*** Provided information ***

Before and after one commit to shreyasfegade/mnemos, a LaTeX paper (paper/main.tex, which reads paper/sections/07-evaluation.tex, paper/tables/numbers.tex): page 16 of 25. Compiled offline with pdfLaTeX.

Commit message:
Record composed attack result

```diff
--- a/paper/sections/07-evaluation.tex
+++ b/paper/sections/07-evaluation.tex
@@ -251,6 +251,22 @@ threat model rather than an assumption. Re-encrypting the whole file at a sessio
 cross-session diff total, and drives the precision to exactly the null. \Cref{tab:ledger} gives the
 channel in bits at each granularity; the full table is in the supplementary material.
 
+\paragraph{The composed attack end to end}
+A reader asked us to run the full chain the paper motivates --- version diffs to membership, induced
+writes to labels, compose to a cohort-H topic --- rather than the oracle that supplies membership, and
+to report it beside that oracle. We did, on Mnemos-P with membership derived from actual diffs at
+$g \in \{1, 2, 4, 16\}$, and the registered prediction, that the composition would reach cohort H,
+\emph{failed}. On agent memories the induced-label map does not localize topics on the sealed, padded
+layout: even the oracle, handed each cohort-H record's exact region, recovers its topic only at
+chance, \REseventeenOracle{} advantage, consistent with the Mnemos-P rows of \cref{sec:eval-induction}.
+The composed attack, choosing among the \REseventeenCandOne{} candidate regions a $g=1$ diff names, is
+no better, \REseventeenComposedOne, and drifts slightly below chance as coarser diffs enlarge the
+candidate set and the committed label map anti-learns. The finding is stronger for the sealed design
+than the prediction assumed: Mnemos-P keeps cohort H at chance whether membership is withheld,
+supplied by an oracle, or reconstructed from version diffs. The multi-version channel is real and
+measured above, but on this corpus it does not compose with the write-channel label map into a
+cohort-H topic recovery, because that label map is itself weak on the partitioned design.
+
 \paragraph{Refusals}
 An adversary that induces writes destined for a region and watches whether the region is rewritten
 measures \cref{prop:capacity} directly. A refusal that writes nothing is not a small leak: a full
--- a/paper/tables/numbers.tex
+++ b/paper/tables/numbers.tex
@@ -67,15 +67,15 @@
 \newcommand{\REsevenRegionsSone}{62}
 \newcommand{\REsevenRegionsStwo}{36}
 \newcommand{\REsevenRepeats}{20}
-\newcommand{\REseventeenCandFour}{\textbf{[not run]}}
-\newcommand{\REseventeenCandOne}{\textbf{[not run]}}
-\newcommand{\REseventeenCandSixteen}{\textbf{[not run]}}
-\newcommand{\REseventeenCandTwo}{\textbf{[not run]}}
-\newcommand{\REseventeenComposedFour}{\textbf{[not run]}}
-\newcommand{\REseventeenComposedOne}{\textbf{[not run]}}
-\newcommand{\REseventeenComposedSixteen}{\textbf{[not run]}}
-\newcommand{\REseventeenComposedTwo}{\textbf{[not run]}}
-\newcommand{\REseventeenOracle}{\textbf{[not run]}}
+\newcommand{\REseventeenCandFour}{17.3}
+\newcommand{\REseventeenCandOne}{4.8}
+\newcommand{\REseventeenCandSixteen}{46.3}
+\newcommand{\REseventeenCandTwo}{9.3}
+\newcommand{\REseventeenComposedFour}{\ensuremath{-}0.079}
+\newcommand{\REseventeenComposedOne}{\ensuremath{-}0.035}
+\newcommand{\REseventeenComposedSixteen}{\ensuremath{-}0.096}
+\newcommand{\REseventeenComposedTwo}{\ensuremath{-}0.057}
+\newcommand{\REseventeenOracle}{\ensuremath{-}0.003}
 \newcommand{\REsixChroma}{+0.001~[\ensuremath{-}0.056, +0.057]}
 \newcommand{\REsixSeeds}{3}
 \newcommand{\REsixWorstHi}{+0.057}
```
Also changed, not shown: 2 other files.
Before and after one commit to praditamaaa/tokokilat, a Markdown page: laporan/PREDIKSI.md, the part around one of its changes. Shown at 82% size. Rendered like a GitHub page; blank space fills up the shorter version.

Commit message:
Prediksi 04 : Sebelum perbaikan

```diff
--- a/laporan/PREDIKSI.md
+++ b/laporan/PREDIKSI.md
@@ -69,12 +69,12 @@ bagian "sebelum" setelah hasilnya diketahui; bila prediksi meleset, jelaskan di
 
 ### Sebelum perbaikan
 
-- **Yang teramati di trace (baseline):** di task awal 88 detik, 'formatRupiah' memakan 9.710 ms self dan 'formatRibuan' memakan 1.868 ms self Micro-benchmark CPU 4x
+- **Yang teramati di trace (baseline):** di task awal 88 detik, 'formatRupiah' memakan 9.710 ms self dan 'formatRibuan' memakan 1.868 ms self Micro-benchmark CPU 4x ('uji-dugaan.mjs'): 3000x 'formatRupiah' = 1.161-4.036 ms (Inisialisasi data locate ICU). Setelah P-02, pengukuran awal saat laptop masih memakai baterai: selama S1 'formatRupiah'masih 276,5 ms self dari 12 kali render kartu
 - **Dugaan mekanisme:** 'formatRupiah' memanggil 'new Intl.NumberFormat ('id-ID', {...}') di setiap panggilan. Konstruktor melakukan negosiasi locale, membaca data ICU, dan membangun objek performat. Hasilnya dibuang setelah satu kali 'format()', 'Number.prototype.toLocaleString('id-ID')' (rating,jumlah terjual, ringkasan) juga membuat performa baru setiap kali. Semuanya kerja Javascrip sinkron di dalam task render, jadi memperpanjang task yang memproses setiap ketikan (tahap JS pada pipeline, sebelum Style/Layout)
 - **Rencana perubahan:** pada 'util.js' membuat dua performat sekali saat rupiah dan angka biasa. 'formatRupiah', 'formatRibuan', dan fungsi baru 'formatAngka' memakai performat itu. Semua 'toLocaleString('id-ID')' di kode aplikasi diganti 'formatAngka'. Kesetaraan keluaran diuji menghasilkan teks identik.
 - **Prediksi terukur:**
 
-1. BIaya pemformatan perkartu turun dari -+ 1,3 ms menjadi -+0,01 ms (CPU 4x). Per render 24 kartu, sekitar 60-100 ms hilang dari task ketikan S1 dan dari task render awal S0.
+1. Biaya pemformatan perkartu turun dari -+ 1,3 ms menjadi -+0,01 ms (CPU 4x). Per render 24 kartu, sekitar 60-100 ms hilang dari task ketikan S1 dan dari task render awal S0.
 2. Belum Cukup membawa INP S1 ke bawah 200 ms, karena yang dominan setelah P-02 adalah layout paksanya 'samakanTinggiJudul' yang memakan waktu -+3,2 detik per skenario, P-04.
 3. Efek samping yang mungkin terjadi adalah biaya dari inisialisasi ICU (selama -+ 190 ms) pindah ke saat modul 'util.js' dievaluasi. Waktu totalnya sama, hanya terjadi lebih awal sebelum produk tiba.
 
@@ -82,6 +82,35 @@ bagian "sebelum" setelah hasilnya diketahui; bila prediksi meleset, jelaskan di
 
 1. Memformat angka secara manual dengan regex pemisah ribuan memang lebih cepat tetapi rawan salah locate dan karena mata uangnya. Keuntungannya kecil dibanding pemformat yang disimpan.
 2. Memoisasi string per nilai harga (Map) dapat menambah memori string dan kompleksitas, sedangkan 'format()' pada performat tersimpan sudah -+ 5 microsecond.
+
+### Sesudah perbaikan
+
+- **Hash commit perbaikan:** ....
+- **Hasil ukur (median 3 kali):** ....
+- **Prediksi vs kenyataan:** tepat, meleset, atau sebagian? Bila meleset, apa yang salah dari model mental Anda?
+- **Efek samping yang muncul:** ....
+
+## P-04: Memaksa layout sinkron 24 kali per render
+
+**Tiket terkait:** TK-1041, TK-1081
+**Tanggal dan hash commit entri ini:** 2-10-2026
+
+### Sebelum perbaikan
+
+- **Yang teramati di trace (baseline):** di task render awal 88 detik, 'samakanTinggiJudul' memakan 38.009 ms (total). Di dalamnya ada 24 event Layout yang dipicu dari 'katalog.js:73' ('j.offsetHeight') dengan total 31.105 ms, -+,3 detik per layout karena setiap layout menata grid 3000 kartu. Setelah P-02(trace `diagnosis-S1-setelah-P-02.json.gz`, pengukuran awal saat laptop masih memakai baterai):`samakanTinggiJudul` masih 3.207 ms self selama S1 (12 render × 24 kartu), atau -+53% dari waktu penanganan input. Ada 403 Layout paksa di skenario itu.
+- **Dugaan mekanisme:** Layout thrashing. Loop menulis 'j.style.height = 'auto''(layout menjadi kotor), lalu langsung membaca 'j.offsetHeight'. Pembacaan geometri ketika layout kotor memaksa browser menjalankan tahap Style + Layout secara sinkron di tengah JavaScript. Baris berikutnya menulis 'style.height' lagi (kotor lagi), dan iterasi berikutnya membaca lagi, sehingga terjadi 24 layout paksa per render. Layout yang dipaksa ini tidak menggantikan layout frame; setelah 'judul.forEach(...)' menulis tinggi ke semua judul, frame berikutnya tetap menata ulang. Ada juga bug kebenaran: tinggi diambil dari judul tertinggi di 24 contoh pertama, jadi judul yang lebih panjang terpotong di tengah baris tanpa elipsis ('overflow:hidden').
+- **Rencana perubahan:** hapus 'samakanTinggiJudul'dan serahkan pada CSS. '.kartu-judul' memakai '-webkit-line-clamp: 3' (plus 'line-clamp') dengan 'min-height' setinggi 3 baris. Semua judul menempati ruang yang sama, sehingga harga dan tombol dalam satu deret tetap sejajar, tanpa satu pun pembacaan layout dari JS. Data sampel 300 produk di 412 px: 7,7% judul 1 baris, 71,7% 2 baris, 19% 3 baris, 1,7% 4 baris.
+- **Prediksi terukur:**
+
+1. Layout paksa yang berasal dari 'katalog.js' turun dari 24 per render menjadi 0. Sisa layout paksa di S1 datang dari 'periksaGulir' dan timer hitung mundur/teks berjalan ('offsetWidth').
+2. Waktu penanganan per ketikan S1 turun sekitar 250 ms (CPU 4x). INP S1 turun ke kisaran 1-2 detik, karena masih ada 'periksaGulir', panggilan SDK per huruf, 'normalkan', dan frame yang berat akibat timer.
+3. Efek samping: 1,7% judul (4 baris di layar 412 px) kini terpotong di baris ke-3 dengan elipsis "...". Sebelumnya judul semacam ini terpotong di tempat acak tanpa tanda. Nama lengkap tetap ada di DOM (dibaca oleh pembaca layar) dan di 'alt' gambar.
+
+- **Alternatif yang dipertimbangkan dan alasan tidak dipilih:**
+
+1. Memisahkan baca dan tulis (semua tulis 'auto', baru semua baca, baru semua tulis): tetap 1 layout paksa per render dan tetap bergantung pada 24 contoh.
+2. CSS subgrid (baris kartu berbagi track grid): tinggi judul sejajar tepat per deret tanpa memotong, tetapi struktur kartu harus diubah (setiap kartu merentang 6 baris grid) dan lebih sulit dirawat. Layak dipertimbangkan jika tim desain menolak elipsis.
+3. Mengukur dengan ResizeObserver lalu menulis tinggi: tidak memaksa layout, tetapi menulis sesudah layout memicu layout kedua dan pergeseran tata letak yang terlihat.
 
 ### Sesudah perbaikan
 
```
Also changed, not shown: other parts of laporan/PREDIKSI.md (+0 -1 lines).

*** End of Provided information ***

◆ Exercise directions ◆
Return every line above that contains the word "numbers".

◆ Your solution ◆
Before and after one commit to shreyasfegade/mnemos, a LaTeX paper (paper/main.tex, which reads paper/sections/07-evaluation.tex, paper/tables/numbers.tex): page 16 of 25. Compiled offline with pdfLaTeX.
--- a/paper/tables/numbers.tex
+++ b/paper/tables/numbers.tex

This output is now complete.